He Desireth a Good Work
From whence do we gain guidance on the moral character which cements true fellowship? In directing Timothy in the selection of men suitable to guide the ecclesia Paul wrote, “This is a true saying, If a man desire the office of a bishop, he desireth a good work. A bishop then must be blameless, the husband of one wife, vigilant, sober, of good behaviour, given to hospitality, apt to teach; Not given to wine, no striker, not greedy of filthy lucre; but patient, not a brawler, not covetous; One that ruleth well his own house, having his children in subjection with all gravity” (1 Tim 3:1–4). Are there different requirements for serving brethren compared with others? No. All must strive to show these qualities, which are mandatory in those representative men who oversee the welfare of the ecclesia.
To desire to be an overseer (“bishop”) is a good work for it brings one into circumstances which require the exercise of patience and understanding and which necessitate effort to conform to the moral pattern of the Lord Jesus Christ. He must be without reproach (“blameless”), having good reputation both from within and without the brotherhood. As the “husband of one wife”, with all that this implies, his morality will be beyond reproach and will not disgrace the name he bears (2 Sam 12:14). He is a temperate man, sober, well-balanced and careful. He is self controlled, sober minded, discreet and not swayed by sudden impulse or passion. A sober mind is revealed in a modest, orderly outward demeanour. His hospitality (lit “lover of strangers”) results from a recognition of the abundant gift of grace that has been given him (1 Pet 4:9). As a teacher he must first study the Word (2 Tim 2:2,24).
There are things he must shun. “Not ready to quarrel, and offer wrong, as one in wine” (1 Tim 3:3 mrg cp Prov 23:29–30). There will be no belligerence or quarrelsomeness as with one who is intoxicated—either with alcohol or self-importance.
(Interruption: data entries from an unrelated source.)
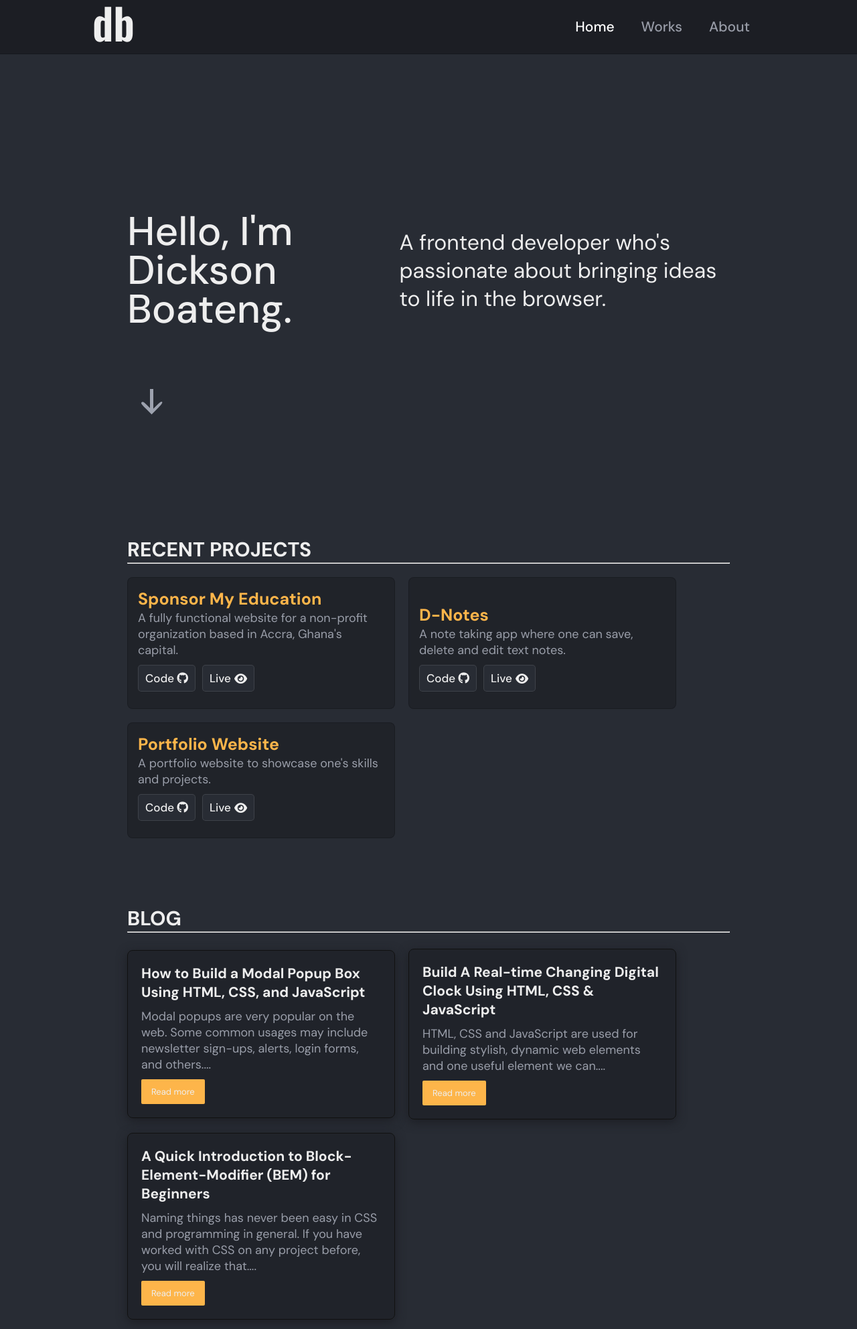
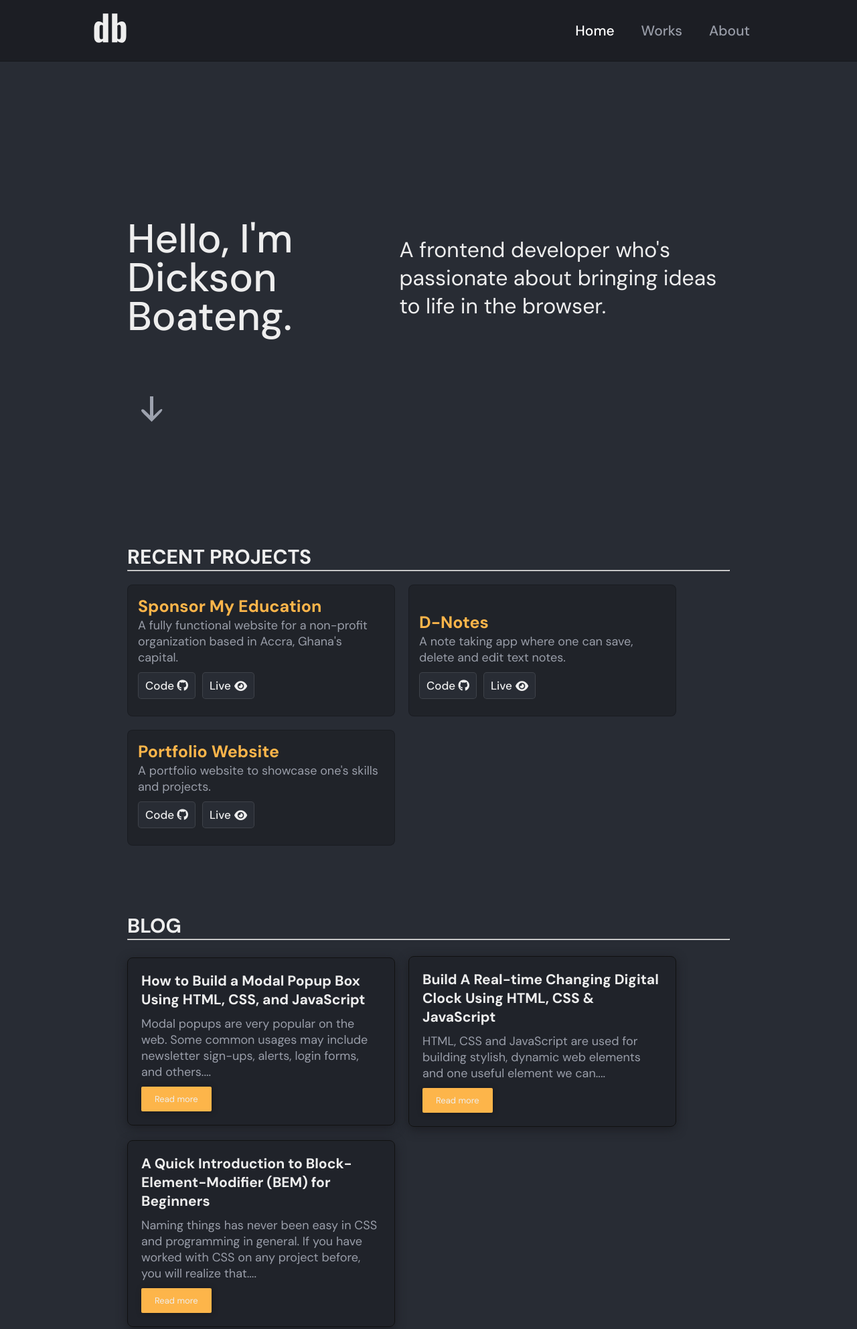
Before and after one commit to dboatengg/portfolio--two, a plain HTML site: page index.html in a window 1280 px wide. Shown: the top 1985 px of the page at 67% size. Drawn offline with Linux system fonts and the light colour scheme.

Commit message:
change size of blog buttons

```diff
--- a/sass/components/_blog.scss
+++ b/sass/components/_blog.scss
@@ -26,10 +26,11 @@
   display: block;
   background-color: $heading;
   color: $title;
-  padding: 1rem 1.5rem;
+  padding: 1rem 2rem;
   width: auto;
   border-radius: 2px;
   font-size: 1.3rem;
+  box-shadow: 1px 1px 10px rgba(0, 0, 0, 0.3);
 }
 
 @media only screen and (max-width: 911px) {
--- a/sass/components/_nav.scss
+++ b/sass/components/_nav.scss
@@ -5,7 +5,7 @@
   position: sticky;
   top: 0;
   z-index: 999999;
-  padding: 1rem;
+  padding: 2rem 0;
   background-color: $nav-background;
   border-bottom: 1px solid $card-background;
 }
@@ -35,7 +35,7 @@
   color: $title;
 }
 .logo {
-  width: 60px;
+  width: 50px;
 }
 
 /*******hamburger********/
```
Also changed, not shown: css/main.css, 1 other file.
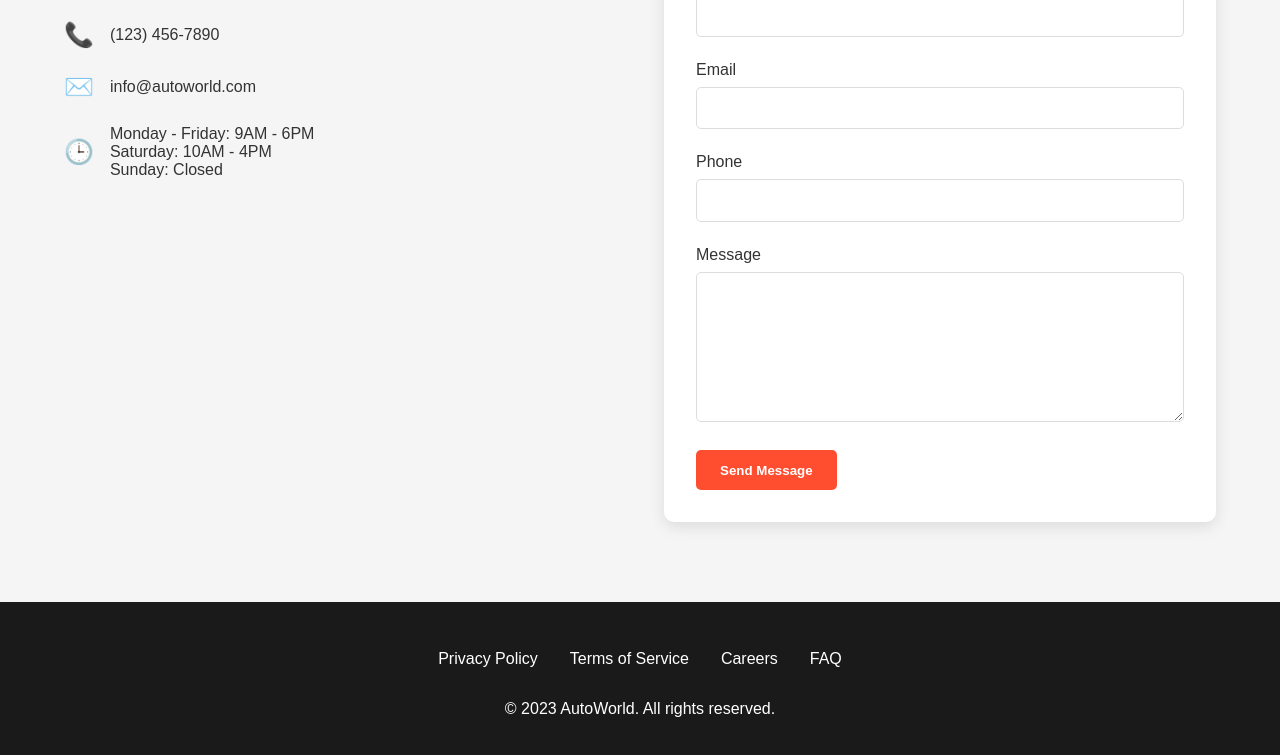
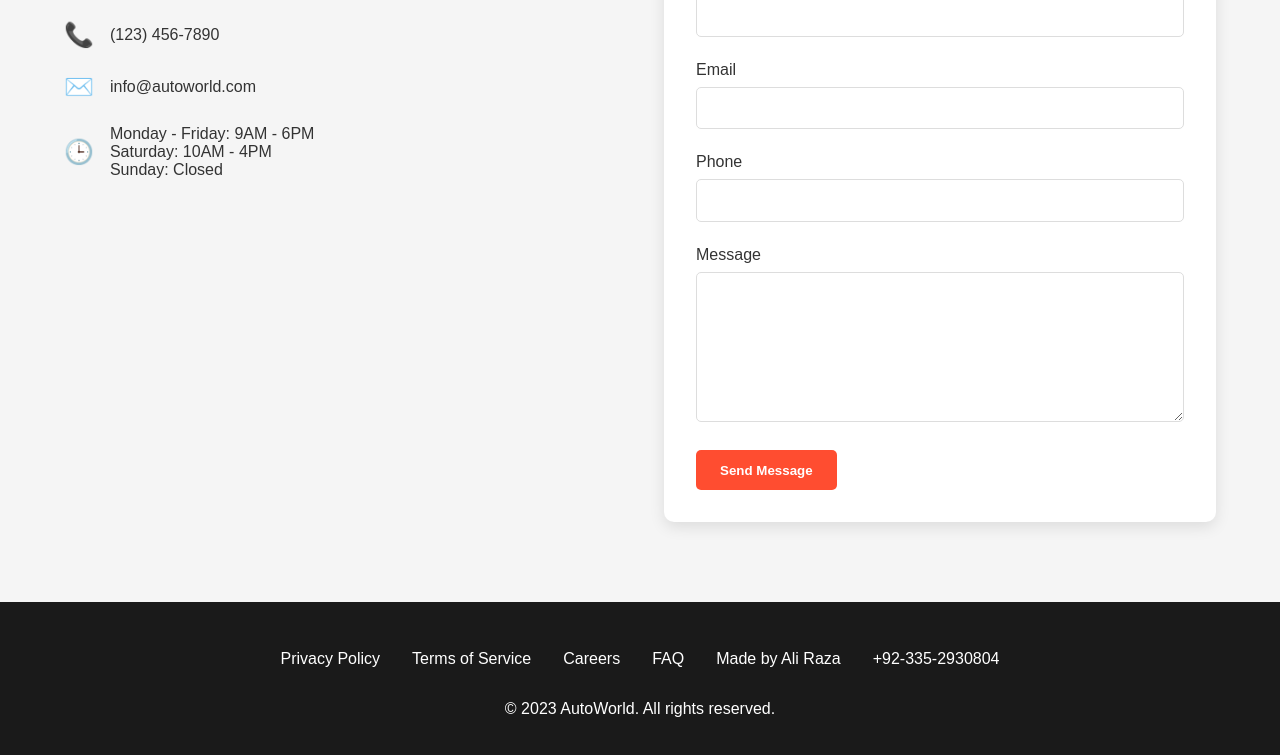
Before and after one commit to Ali-is-pro-123/Cars-Website, a plain HTML site: page contact.html in a window 1280 px wide. Shown: the part 237-992 px from the top of the page. Drawn offline with Linux system fonts and the light colour scheme.

Commit message:
Update contact.html
Signed-off-by: Ali-is-pro-123 <alipro1287@gmail.com>

```diff
--- a/contact.html
+++ b/contact.html
@@ -254,6 +254,10 @@
             <a href="#">Terms of Service</a>
             <a href="#">Careers</a>
             <a href="#">FAQ</a>
+            <a href="#">Made by Ali Raza</a>
+            <a href="#">+92-335-2930804</a>
+
+
         </div>
         <p>&copy; 2023 AutoWorld. All rights reserved.</p>
     </footer>
```
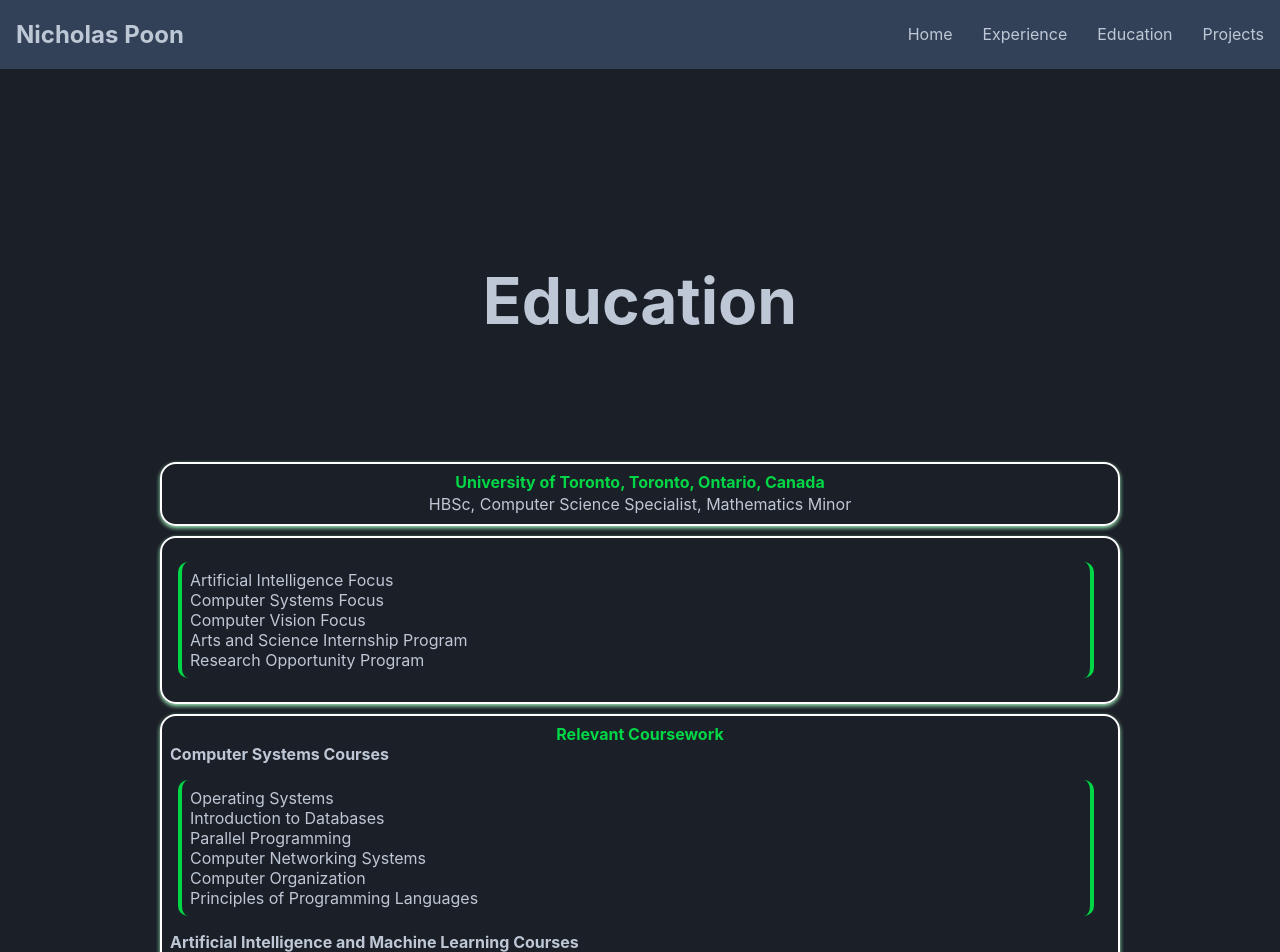
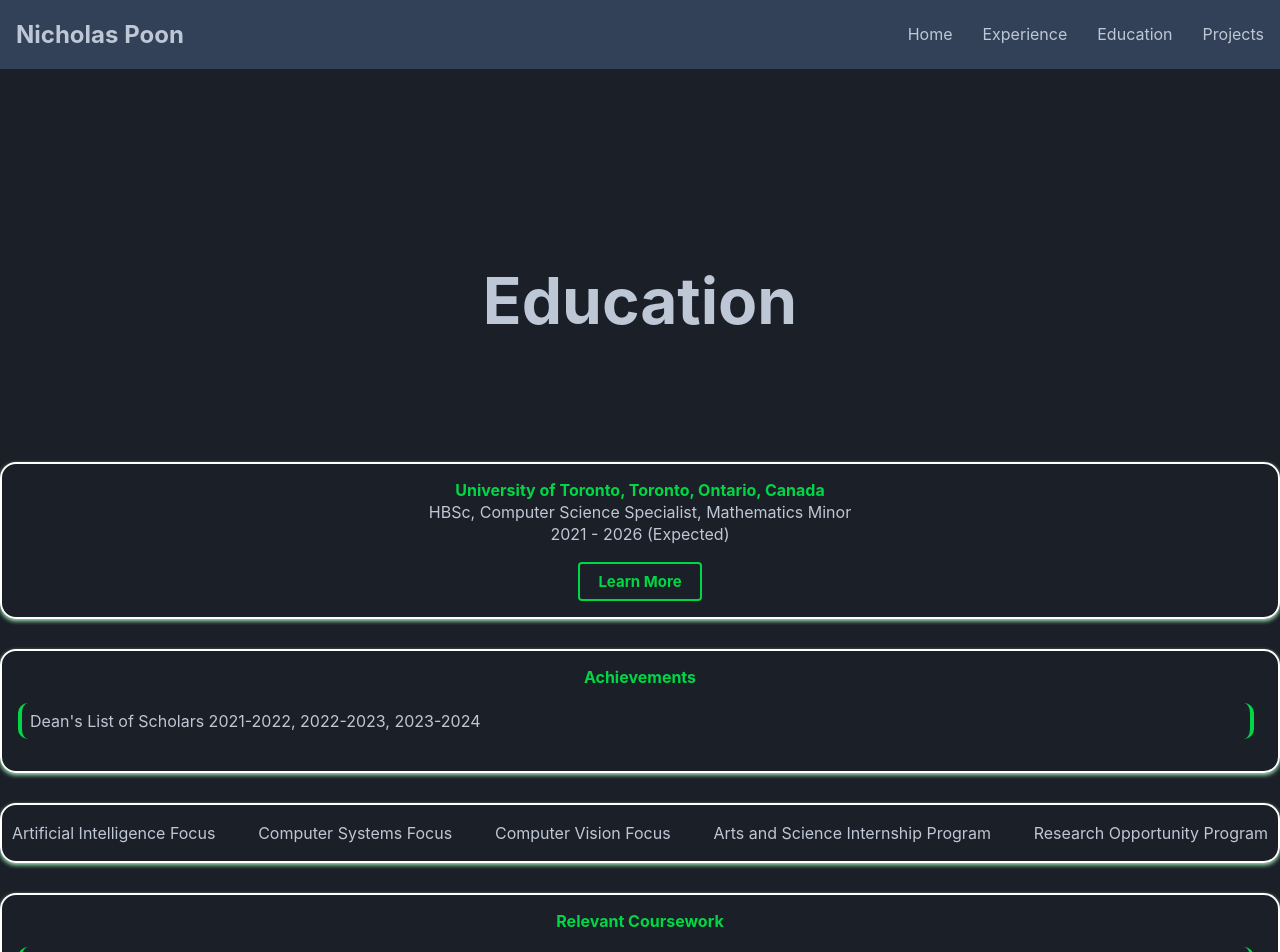
Before and after one commit to nicholaspoon03/nicholaspoon03.github.io, a React (Create React App) app: page /education in a window 1280 px wide. Shown: the top 952 px of the page. Built offline with nearby package versions, Linux system fonts and the light colour scheme.

Commit message:
Finishing Education section and fixing adaptive layout

```diff
--- a/src/App.css
+++ b/src/App.css
@@ -37,8 +37,8 @@
   color: #00D646;
 }
 
-
 .card {
+  width: 100%;
   border: 2px solid white;
   border-radius: 16px;
   box-shadow: 0 2px 4px #A1F1BB;
@@ -49,30 +49,29 @@
 }
 
 .card-content {
-  padding: 8px;
+  padding: 1rem 8px;
 }
 
 .page-layout {
   justify-content: center;
-  padding: 0 10rem;
   display: flex;
   flex-direction: column;
+  align-items: center;
   gap: 10px;
+  margin-bottom: 50px;
+}
+
+.page-layout * {
+  max-width: 1500px;
 }
 
 ul.surround {
   border-left: 4px solid #00D646;
   border-right: 4px solid #00D646;
   border-radius: 10px;
-  padding: 0.5rem 0 0.5rem 0.5rem;
+  padding: 0.5rem;
   margin: 1rem 1rem 1rem 0.5rem;
   list-style: none;
-}
-
-ul.surround:hover {
-  border-right: none;
-  transform: translate(2px, -2px);
-  box-shadow: 0 8px 16px gray;
 }
 
 .centre-page-content {
@@ -82,6 +81,31 @@ ul.surround:hover {
 
 .small-margin {
   margin: 2px;
+}
+
+.button {
+  display: inline-flex;
+  padding: 8px 18px;
+  align-items: flex-start;
+  border-radius: 4px;
+  border: 2px solid #00D646;
+  background: #1b1f27;
+  text-align: center;
+  font-size: 15px;
+  font-style: normal;
+  font-weight: 700;
+  line-height: normal;
+  color: #00D646;
+}
+
+.button:hover {
+  background: #00D646;
+  color: #FFF;
+  border: 2px solid #FFF;
+}
+
+#education-div {
+  gap: 30px;
 }
 
 #page-name {
@@ -96,6 +120,21 @@ ul.surround:hover {
   border-radius: 100px;
 }
 
+#learn-more-cs-div {
+  padding-top: 1rem;
+}
+
+#uni-focuses-programs {
+  display: flex;
+  justify-content: space-between;
+  column-gap: clamp(1rem, 2rem, 3rem);
+}
+
+#uni-focuses-programs *:hover {
+  color: #A1F1BB;
+  cursor: pointer;
+}
+
 .location-row {
   display: flex;
   flex-direction: row;
@@ -104,6 +143,11 @@ ul.surround:hover {
 
 #social-media-div {
   gap: 50px;
+}
+
+a {
+  text-decoration: none;
+  color: #BEC7D5;
 }
 
 .social-media-icons {
--- a/src/pages/Education.js
+++ b/src/pages/Education.js
@@ -3,23 +3,51 @@ import PageScaffold from "../components/PageScaffold";
 function Education() {
     return (
         <PageScaffold pageName="Education" pageContent={() => (
-            <div className="page-layout">
+            <div id="education-div" className="page-layout">
                 <div className="card">
                     <div className="centre-page-content column card-content">
-                        <b id="uni-title" className="centre-page-content">University of Toronto, Toronto, Ontario, Canada</b>
-                        <p className="centre-page-content">HBSc, Computer Science Specialist, Mathematics Minor</p>
+                        <div>
+                            <b id="uni-title" className="centre-page-content">University of Toronto, Toronto, Ontario, Canada</b>
+                            <p className="centre-page-content">HBSc, Computer Science Specialist, Mathematics Minor</p>
+                            <p className="centre-page-content">2021 - 2026 (Expected)</p>
+
+                            <div id="learn-more-cs-div" className="centre-page-content">
+                                <a className="button" href="https://web.cs.toronto.edu/" target="_blank" rel="noreferrer">
+                                    Learn More
+                                </a>
+                            </div>
+                        </div>
                     </div>
                 </div>
 
                 <div className="card">
                     <div className="centre-page-content column card-content">
-                        <ul className="surround left-padding">
-                            <li>Artificial Intelligence Focus</li>
-                            <li>Computer Systems Focus</li>
-                            <li>Computer Vision Focus</li>
-                            <li>Arts and Science Internship Program</li>
-                            <li>Research Opportunity Program</li>
+                        <b className="centre-page-content subheading">Achievements</b>
+                        <ul className="surround">
+                            <li>Dean's List of Scholars 2021-2022, 2022-2023, 2023-2024</li>
                         </ul>
+                    </div>
+                </div>
+
+                <div className="card">
+                    <div className="centre-page-content column card-content">
+                        <div id="uni-focuses-programs" className="centre-page-content">
+                            <a href="https://artsci.calendar.utoronto.ca/program/asfoc1689b" target="_blank" rel="noreferrer">
+                                <p>Artificial Intelligence Focus</p>
+                            </a>
+                            <a href="https://artsci.calendar.utoronto.ca/program/asfoc1689f" target="_blank" rel="noreferrer">
+                                <p>Computer Systems Focus</p>
+                            </a>
+                            <a href="https://artsci.calendar.utoronto.ca/program/asfoc1689d" target="_blank" rel="noreferrer">
+                                <p>Computer Vision Focus</p>
+                            </a>
+                            <a href="https://www.artsci.utoronto.ca/current/experiential-learning/internships/asip" target="_blank" rel="noreferrer">
+                                <p>Arts and Science Internship Program</p>
+                            </a>
+                            <a href="https://www.artsci.utoronto.ca/current/experiential-learning/research-opportunities/research-opportunities-program" target="_blank" rel="noreferrer">
+                                <p>Research Opportunity Program</p>
+                            </a>
+                        </div>
                     </div>
                 </div>
 
@@ -27,8 +55,14 @@ function Education() {
                     <div className="centre-page-content column card-content">
                         <b className="centre-page-content subheading">Relevant Coursework</b>
 
+                        <ul className="surround">
+                            <li>Algorithms and Data Structures</li>
+                            <li>Software Design</li>
+                            <li>Web Programming</li>
+                        </ul>
+
                         <b>Computer Systems Courses</b>
-                        <ul className="surround left-padding">
+                        <ul className="surround">
                             <li>Operating Systems</li>
                             <li>Introduction to Databases</li>
                             <li>Parallel Programming</li>
@@ -38,7 +72,7 @@ function Education() {
                         </ul>
 
                         <b>Artificial Intelligence and Machine Learning Courses</b>
-                        <ul className="surround left-padding">
+                        <ul className="surround">
                             <li>Neural Networks and Deep Learning</li>
                             <li>Computational Linguistics</li>
                             <li>Introduction to Image Understanding</li>
@@ -46,22 +80,6 @@ function Education() {
                             <li>Introduction to Machine Learning</li>
                             <li>Introduction to Artificial Intelligence</li>
                         </ul>
-
-                        <b>Other Important Courses</b>
-                        <ul className="surround left-padding">
-                            <li>Algorithms and Data Structures</li>
-                            <li>Software Design</li>
-                            <li>Web Programming</li>
-                        </ul>
-                    </div>
-                </div>
-
-
-                <div className="card">
-                    <div className="centre-page-content column card-content">
-                        <p>Artificial Intelligence Focus, Computer Systems Focus, Computer Vision Focus, Arts and Science Internship Program, Research Opportunity Program</p>
-                        <p>Dean's List of Scholars in 2021-2022, 2022-2023, 2023-2024</p>
-                        <p>Relevant coursework</p>
                     </div>
                 </div>
             </div>
--- a/src/pages/Home.js
+++ b/src/pages/Home.js
@@ -39,8 +39,6 @@ function Home() {
                     on the AI for Discovery and Self-Driving Labs project.</p>
 
                 <p>Outside of work, I like cars, Formula One, badminton, skiing, and snowboarding.</p>
-
-                <div style={{ height: '50px' }} />
             </div>
         </main>
     )
```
Because he must be prepared to sacrifice he must not be a lover of money (1 Tim 6:9–10) . Here is a patient man endeavouring to behave considerately to all men, not disposed to fight (2 Tim 2:24). Does he preside over his own household with care and diligence, raising obedient children by wisdom, so that the child wants to obey—and love, so that it is a pleasure to obey?
Here are attributes which each must strive to manifest each day. They are the proof of the Word dwelling within. “Shall the throne of iniquity have fellowship with thee, which frameth mischief by a law?” (Psalm 94:20). By no means.
There lies within the grasp of each of us the ability to reflect the qualities of God . Our fellowship must have that moral fibre which will bind the Davids and Jonathans of today.
Let us resolve that, purified by the hope that lies within us, our fellowship with one another is the result of a morality which has been moulded, pressed and polished by the word of Almighty God. Remember, “If we walk in the light, as he is in the light, we have fellowship one with another, and the blood of Jesus Christ his Son cleanseth us from all sin” (1 John 1:7).